◆ YOUR TASK
Only the number is needed. Please count the lines below in which the word "firstName" occurs.

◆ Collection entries
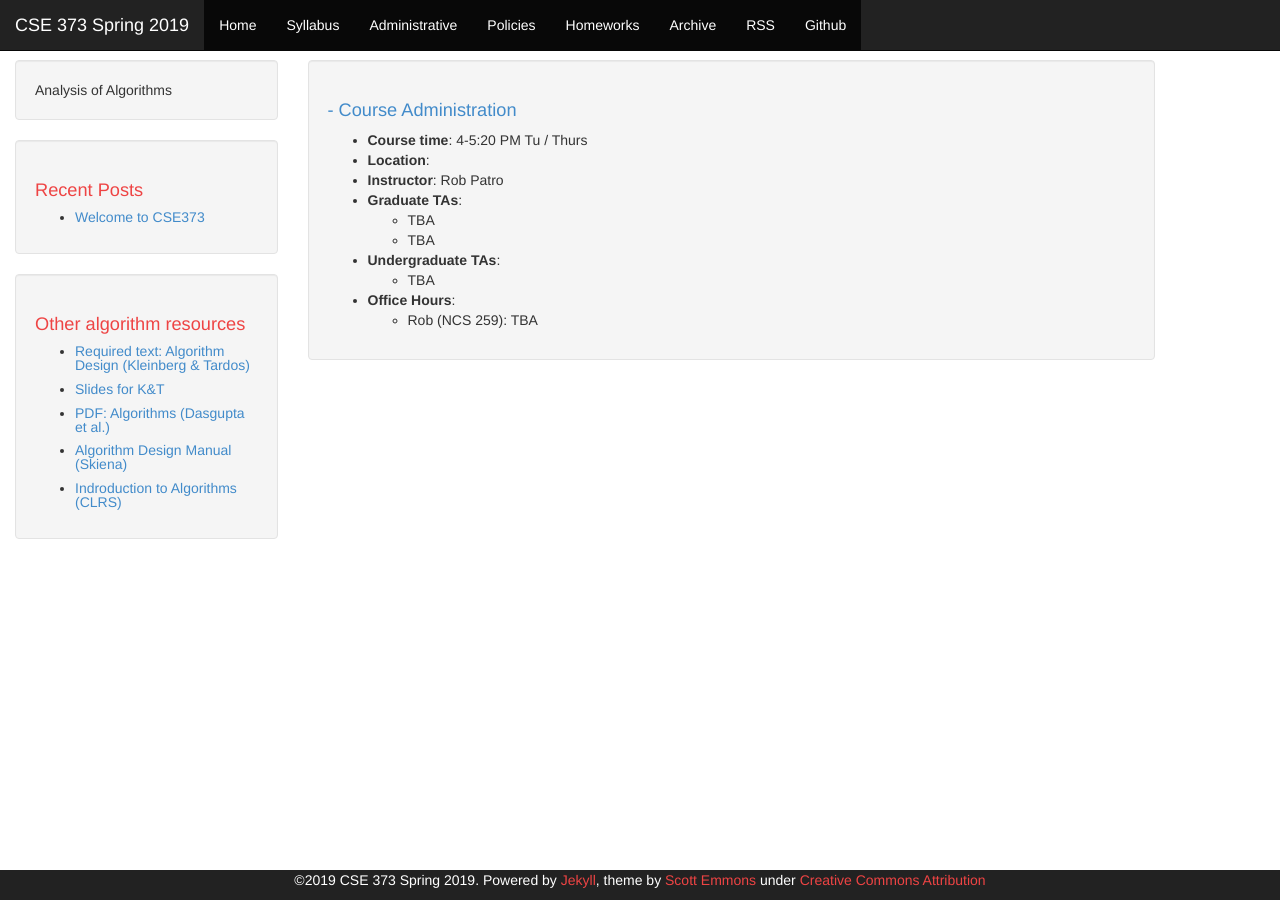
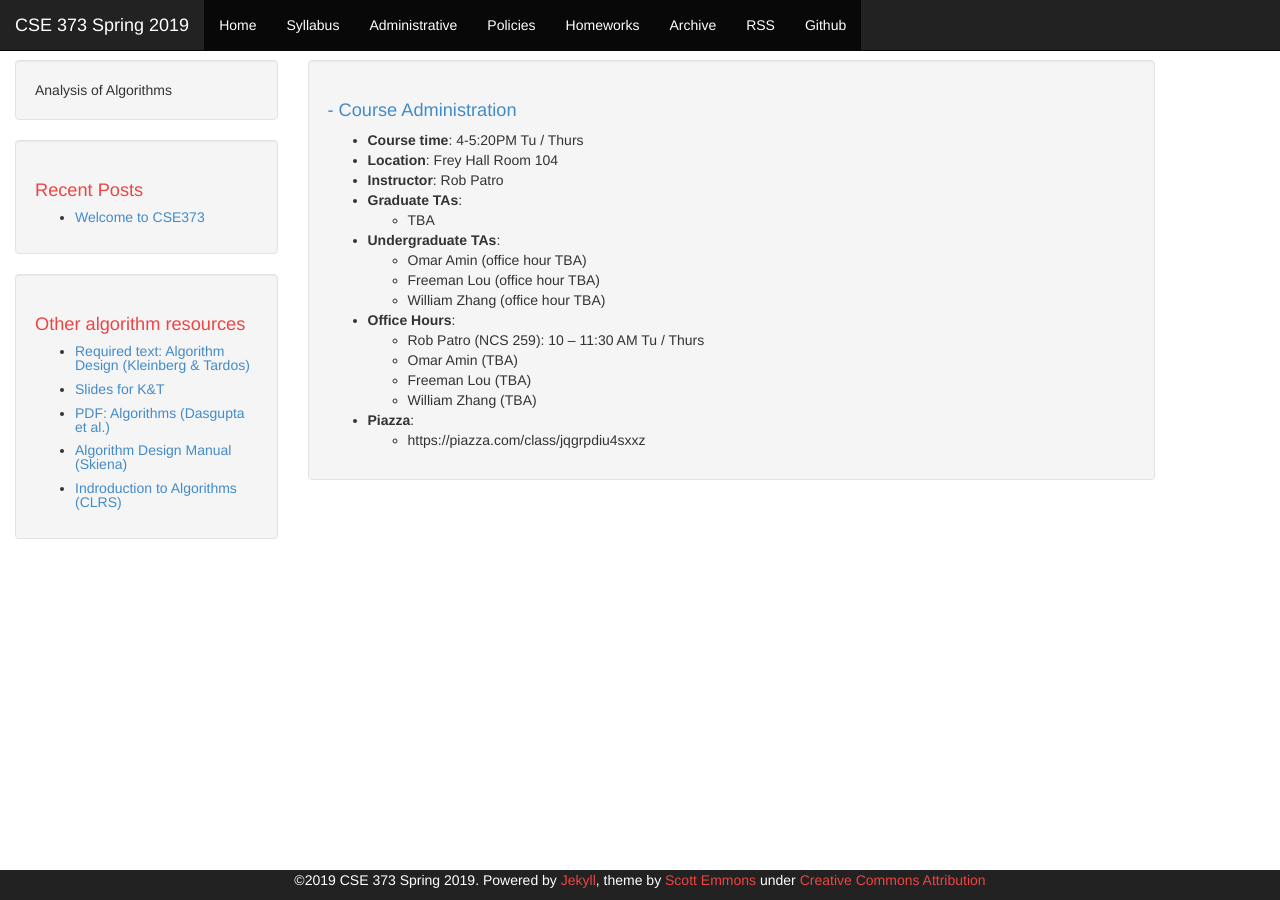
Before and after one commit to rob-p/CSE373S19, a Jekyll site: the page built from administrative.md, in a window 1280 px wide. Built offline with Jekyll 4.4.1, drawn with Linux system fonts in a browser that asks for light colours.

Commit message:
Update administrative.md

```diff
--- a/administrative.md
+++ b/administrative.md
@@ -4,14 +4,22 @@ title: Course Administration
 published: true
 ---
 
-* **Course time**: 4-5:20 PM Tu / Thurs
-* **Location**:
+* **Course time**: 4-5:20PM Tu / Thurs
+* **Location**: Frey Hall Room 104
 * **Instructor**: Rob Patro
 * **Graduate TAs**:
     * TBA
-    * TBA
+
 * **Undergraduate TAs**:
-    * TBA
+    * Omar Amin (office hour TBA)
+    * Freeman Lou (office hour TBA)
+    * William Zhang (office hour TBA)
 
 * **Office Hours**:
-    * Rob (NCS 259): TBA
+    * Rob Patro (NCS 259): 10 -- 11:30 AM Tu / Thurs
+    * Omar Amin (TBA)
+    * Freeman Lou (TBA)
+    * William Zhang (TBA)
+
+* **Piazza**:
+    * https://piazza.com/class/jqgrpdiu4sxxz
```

--

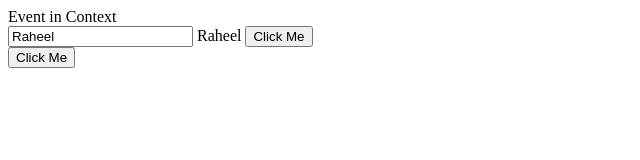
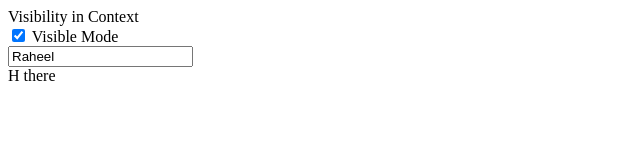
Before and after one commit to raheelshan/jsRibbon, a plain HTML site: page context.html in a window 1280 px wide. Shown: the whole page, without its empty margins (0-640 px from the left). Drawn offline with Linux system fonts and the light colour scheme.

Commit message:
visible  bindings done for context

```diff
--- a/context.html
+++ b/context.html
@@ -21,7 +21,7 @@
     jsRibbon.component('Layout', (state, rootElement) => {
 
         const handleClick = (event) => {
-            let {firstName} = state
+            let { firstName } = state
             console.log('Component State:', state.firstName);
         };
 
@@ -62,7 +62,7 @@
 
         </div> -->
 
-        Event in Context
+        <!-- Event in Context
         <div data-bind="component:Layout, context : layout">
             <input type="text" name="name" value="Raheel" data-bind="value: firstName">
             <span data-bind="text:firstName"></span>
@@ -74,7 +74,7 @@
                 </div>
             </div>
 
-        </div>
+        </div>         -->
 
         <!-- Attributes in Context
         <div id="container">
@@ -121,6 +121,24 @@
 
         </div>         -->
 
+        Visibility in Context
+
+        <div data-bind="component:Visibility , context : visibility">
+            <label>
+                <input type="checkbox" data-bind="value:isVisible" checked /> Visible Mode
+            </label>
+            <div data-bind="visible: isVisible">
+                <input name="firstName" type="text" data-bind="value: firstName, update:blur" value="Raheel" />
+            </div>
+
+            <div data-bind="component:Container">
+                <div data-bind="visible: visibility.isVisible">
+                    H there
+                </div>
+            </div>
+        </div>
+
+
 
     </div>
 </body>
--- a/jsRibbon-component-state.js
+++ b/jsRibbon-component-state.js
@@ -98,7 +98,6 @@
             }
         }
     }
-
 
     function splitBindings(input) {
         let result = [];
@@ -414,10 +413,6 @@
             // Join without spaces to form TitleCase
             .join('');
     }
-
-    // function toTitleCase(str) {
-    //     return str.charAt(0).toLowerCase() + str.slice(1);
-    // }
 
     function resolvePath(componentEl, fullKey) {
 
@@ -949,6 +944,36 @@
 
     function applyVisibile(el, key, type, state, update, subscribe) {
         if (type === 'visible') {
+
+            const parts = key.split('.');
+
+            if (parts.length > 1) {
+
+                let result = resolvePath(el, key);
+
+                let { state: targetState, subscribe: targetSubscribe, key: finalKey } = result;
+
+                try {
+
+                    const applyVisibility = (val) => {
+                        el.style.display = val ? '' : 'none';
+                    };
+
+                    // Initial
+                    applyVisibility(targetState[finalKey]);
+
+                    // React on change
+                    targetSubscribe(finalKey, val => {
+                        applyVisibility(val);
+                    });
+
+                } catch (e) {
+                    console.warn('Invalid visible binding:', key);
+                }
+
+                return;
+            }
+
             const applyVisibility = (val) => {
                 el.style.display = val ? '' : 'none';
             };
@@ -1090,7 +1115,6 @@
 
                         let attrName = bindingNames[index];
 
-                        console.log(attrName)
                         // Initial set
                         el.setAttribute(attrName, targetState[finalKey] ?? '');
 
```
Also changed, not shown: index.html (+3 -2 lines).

* * *

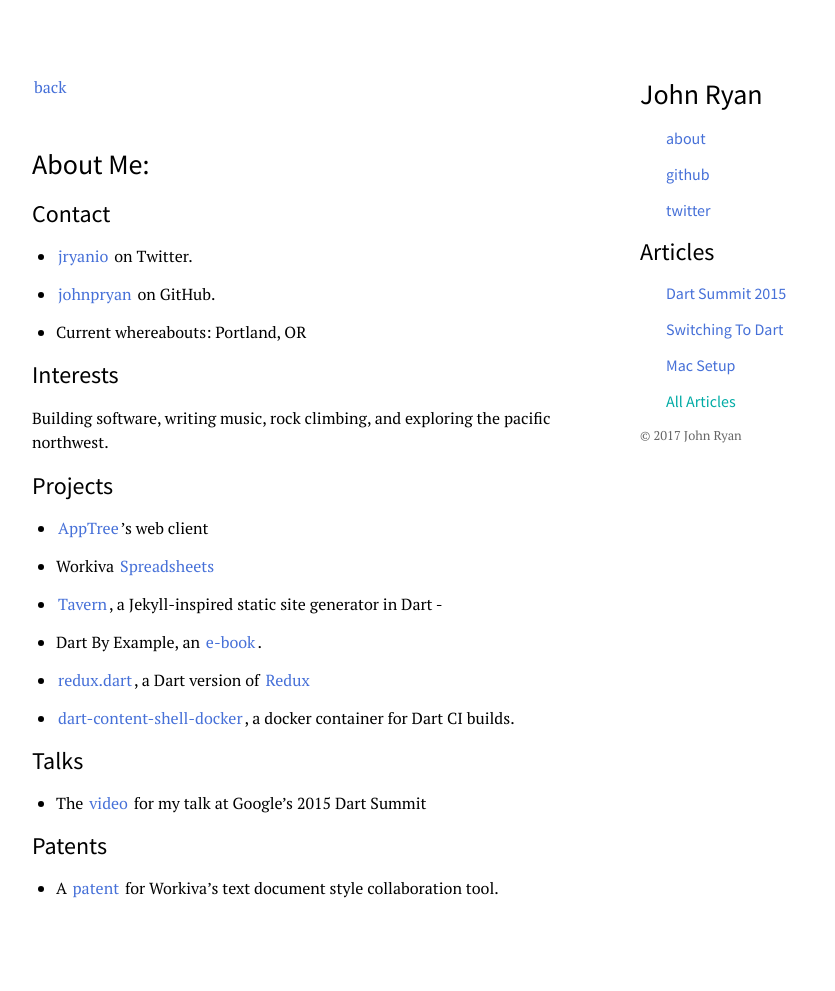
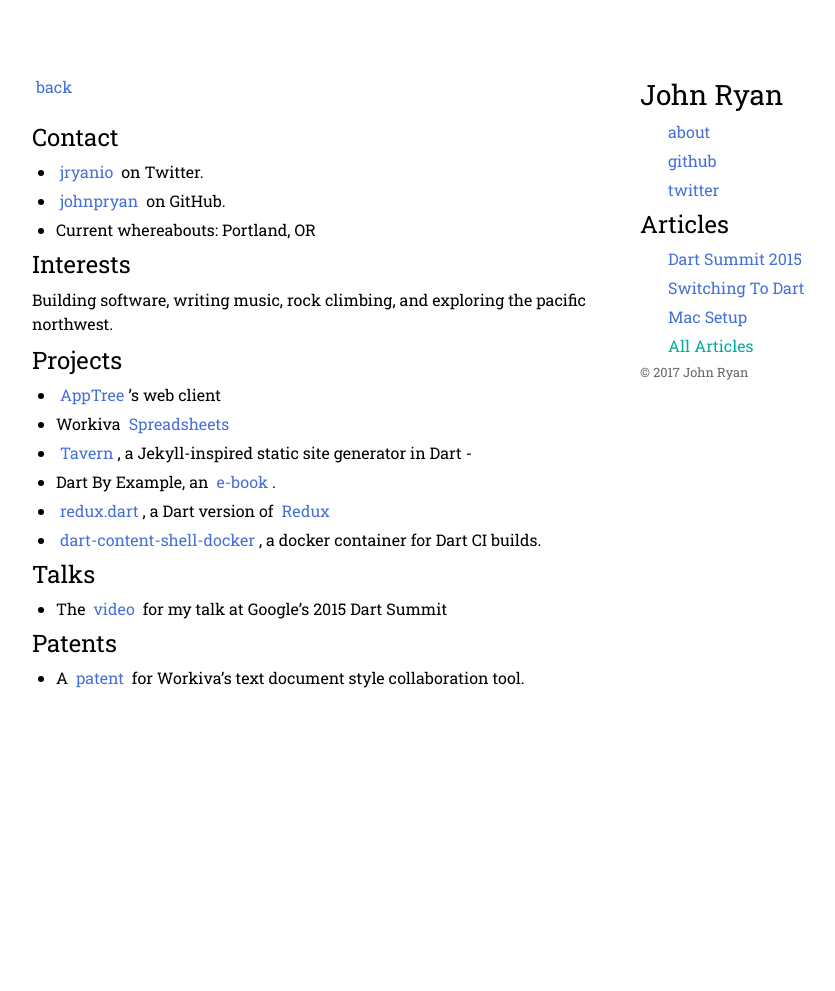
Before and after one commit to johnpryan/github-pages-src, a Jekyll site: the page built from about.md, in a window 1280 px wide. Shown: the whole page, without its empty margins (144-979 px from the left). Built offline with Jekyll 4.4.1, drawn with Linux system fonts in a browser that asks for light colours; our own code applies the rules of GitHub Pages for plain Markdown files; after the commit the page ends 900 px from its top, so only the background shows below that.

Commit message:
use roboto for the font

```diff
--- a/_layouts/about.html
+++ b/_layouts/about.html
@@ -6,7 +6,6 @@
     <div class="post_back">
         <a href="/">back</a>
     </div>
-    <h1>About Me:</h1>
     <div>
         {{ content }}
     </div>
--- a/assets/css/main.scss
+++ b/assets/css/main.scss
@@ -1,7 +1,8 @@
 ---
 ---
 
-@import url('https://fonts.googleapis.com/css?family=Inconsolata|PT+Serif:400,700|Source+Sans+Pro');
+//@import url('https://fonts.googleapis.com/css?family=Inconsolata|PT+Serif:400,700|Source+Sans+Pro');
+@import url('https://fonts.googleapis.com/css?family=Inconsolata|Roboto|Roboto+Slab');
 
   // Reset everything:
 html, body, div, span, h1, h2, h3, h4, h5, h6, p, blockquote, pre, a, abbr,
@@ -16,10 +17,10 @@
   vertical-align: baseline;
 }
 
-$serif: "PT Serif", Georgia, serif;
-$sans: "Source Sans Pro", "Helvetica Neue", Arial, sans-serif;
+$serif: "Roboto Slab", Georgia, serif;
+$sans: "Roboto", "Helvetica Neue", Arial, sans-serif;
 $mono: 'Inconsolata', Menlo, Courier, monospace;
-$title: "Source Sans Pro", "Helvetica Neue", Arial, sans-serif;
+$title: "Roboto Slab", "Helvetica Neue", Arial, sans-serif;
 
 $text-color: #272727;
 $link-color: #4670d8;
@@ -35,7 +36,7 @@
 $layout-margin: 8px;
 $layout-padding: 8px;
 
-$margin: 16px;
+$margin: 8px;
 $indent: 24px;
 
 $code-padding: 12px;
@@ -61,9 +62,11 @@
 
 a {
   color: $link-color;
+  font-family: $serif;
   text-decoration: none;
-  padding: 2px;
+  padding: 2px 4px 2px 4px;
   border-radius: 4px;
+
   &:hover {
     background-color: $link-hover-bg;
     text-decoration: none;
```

◆ WRITTEN RESPONSE
6